As always with the best narrative non-fiction, I am impressed by the author's ability to take an aspect of history or science and make it palatable and comprehensible for young listeners. As someone who has never enjoyed reading non-fiction, I feel comfortable assuming that I am as difficult to engage as your average eight-year-old. And I am not ashamed to admit that the word "gingerbread" in the title of Gingerbread for Liberty! How a German Baker Helped Win the American Revolution is exactly what made me pick it up. Happily, Rockliff does a fine job telling the story of Christopher Ludwick and his heroic acts of patriotism. And, as often happens when I read a book of this nature, I find myself even more deeply affected by the Author's Note than the book itself, I guess because I'm an adult.

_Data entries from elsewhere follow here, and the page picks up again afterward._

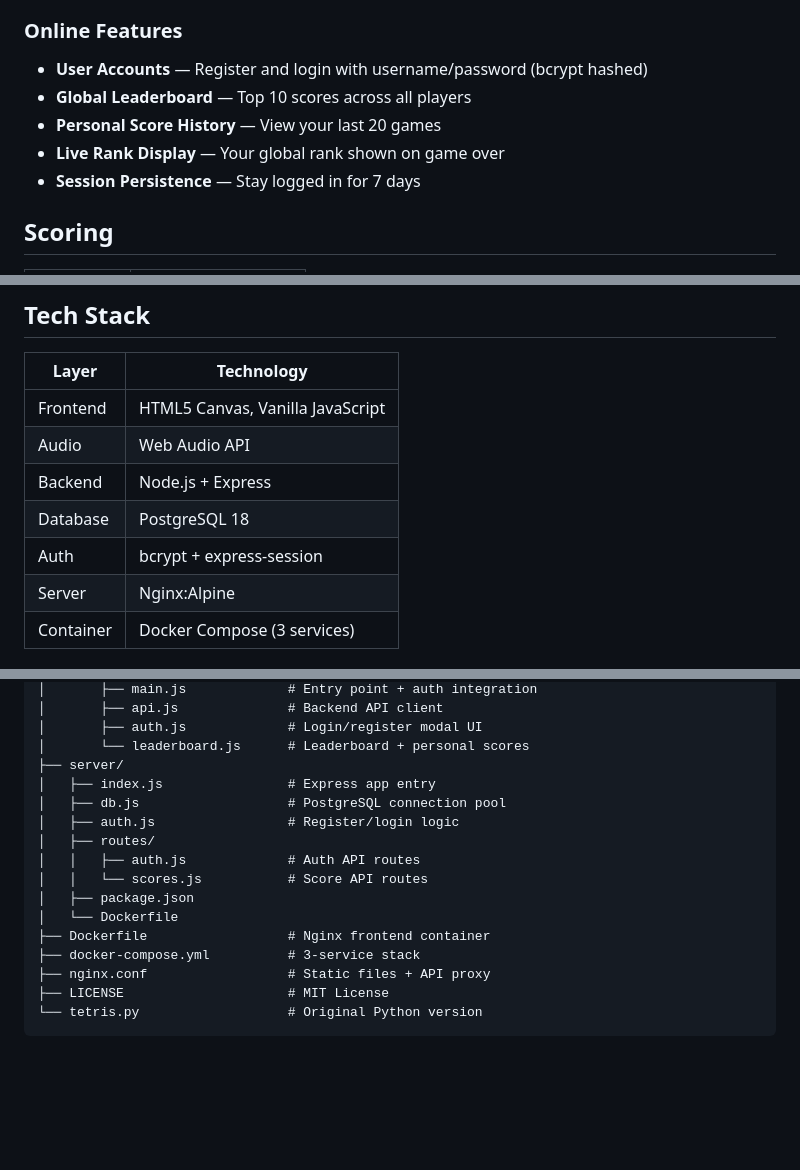
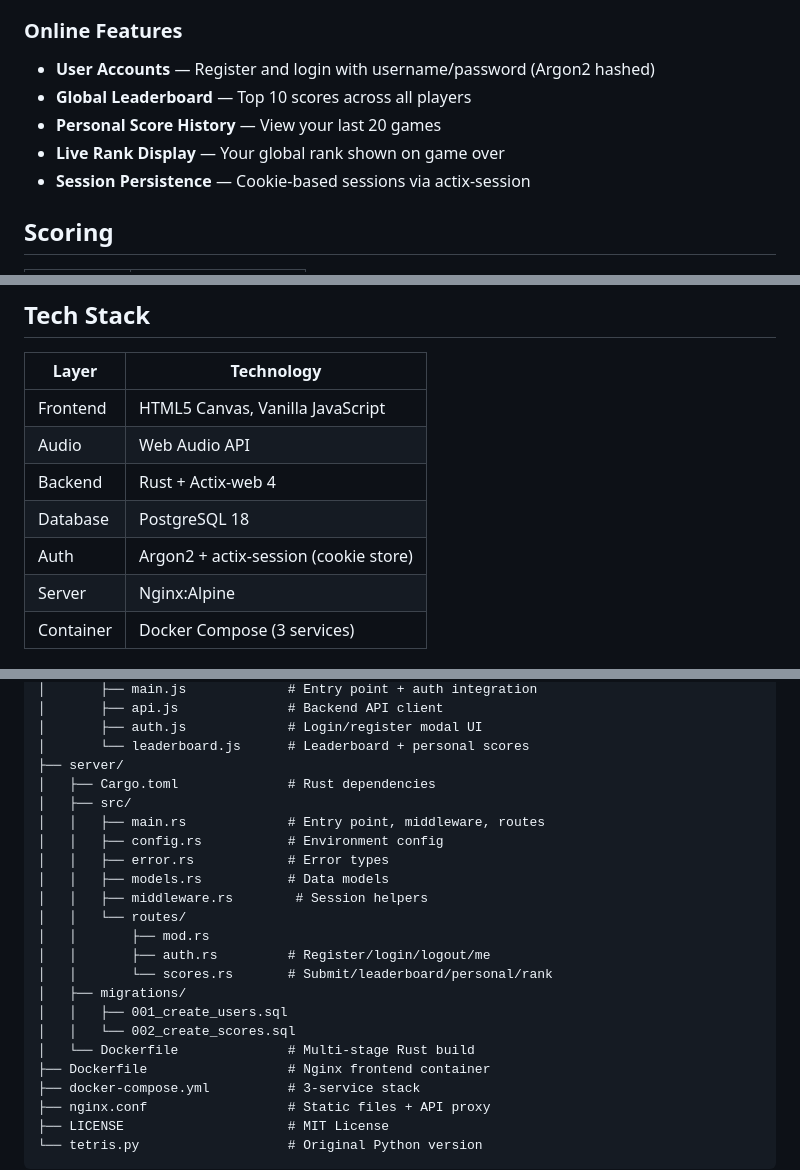
Before and after one commit to sauryah/tetris-gen, a Markdown page: README.md, 3 parts joined by grey strips. Rendered like a GitHub page; blank space fills up the shorter version.

Commit message:
Update README for Rust backend
- Tech stack: Actix-web 4, Argon2, actix-session
- Project structure reflects Rust source layout
- Updated Docker services table

```diff
--- a/README.md
+++ b/README.md
@@ -53,11 +53,11 @@ Open `public/index.html` in any modern browser. Scores and auth won't work witho
 - **Pause on Blur** — Auto-pauses when switching tabs
 
 ### Online Features
-- **User Accounts** — Register and login with username/password (bcrypt hashed)
+- **User Accounts** — Register and login with username/password (Argon2 hashed)
 - **Global Leaderboard** — Top 10 scores across all players
 - **Personal Score History** — View your last 20 games
 - **Live Rank Display** — Your global rank shown on game over
-- **Session Persistence** — Stay logged in for 7 days
+- **Session Persistence** — Cookie-based sessions via actix-session
 
 ## Scoring
 
@@ -77,9 +77,9 @@ Open `public/index.html` in any modern browser. Scores and auth won't work witho
 |-------|------------|
 | Frontend | HTML5 Canvas, Vanilla JavaScript |
 | Audio | Web Audio API |
-| Backend | Node.js + Express |
+| Backend | Rust + Actix-web 4 |
 | Database | PostgreSQL 18 |
-| Auth | bcrypt + express-session |
+| Auth | Argon2 + actix-session (cookie store) |
 | Server | Nginx:Alpine |
 | Container | Docker Compose (3 services) |
 
@@ -104,14 +104,21 @@ tetris-gen/
 │       ├── auth.js             # Login/register modal UI
 │       └── leaderboard.js      # Leaderboard + personal scores
 ├── server/
-│   ├── index.js                # Express app entry
-│   ├── db.js                   # PostgreSQL connection pool
-│   ├── auth.js                 # Register/login logic
-│   ├── routes/
-│   │   ├── auth.js             # Auth API routes
-│   │   └── scores.js           # Score API routes
-│   ├── package.json
-│   └── Dockerfile
+│   ├── Cargo.toml              # Rust dependencies
+│   ├── src/
+│   │   ├── main.rs             # Entry point, middleware, routes
+│   │   ├── config.rs           # Environment config
+│   │   ├── error.rs            # Error types
+│   │   ├── models.rs           # Data models
+│   │   ├── middleware.rs        # Session helpers
+│   │   └── routes/
+│   │       ├── mod.rs
+│   │       ├── auth.rs         # Register/login/logout/me
+│   │       └── scores.rs       # Submit/leaderboard/personal/rank
+│   ├── migrations/
+│   │   ├── 001_create_users.sql
+│   │   └── 002_create_scores.sql
+│   └── Dockerfile              # Multi-stage Rust build
 ├── Dockerfile                  # Nginx frontend container
 ├── docker-compose.yml          # 3-service stack
 ├── nginx.conf                  # Static files + API proxy
```
Also changed, not shown: other parts of README.md (+2 -2 lines).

Known only as "the baker" throughout Gingerbread for Liberty! How a German Baker Helped Win the American Revolution, the story of Christopher Ludwick begins in Philadelphia where he is a cheerful baker with an "honest face" and a "booming laugh." Kirsch's magnificent illustrations perfectly bring to life this wonderful, generous man and his story who can be heard bellowing, "No empty bellies here! Not in my America!" as he hands out broken pieces of gingerbread to hungry children.
When the baker learns that his new country is going to war, he heads off to join General Washington even though he is old and fat. He was once a soldier in Germany, where he was born. Soon the baker is feeding the soldiers and the enemy, converting the armies hired by the King of England with his cry of, "No empty bellies here. Not in my America!"
The Author's Notes for Gingerbread for Liberty! How a German Baker Helped Win the American Revolution reveals so much more about the baker, German emigrant Christopher Ludwick. Returning home after the war, Ludwick was blind in one eye (a barrel of flour had fallen on his head during the war) and almost penniless, his house having been ransacked by the British armies. However, he rebuilt his bakery and continued to feed the city and the poor and hungry. Ludwick even stayed in Philadelphia in 1798 during the yellow fever outbreak, feeding the sick. Most moving of all, Ludwick paid for the education of at least fifty children and left his money to pay for the free schooling of poor children. Today, some 200 years later, the Christopher Ludwick Foundation gives about $200,000 a year to programs that help educate needy children in Philadelphia.
Not only is Gingerbread for Liberty! How a German Baker Helped Win the American Revolution a superb addition to the non-fiction shelves, but it is a magnificent example of character and bravery.
Source: Review Copy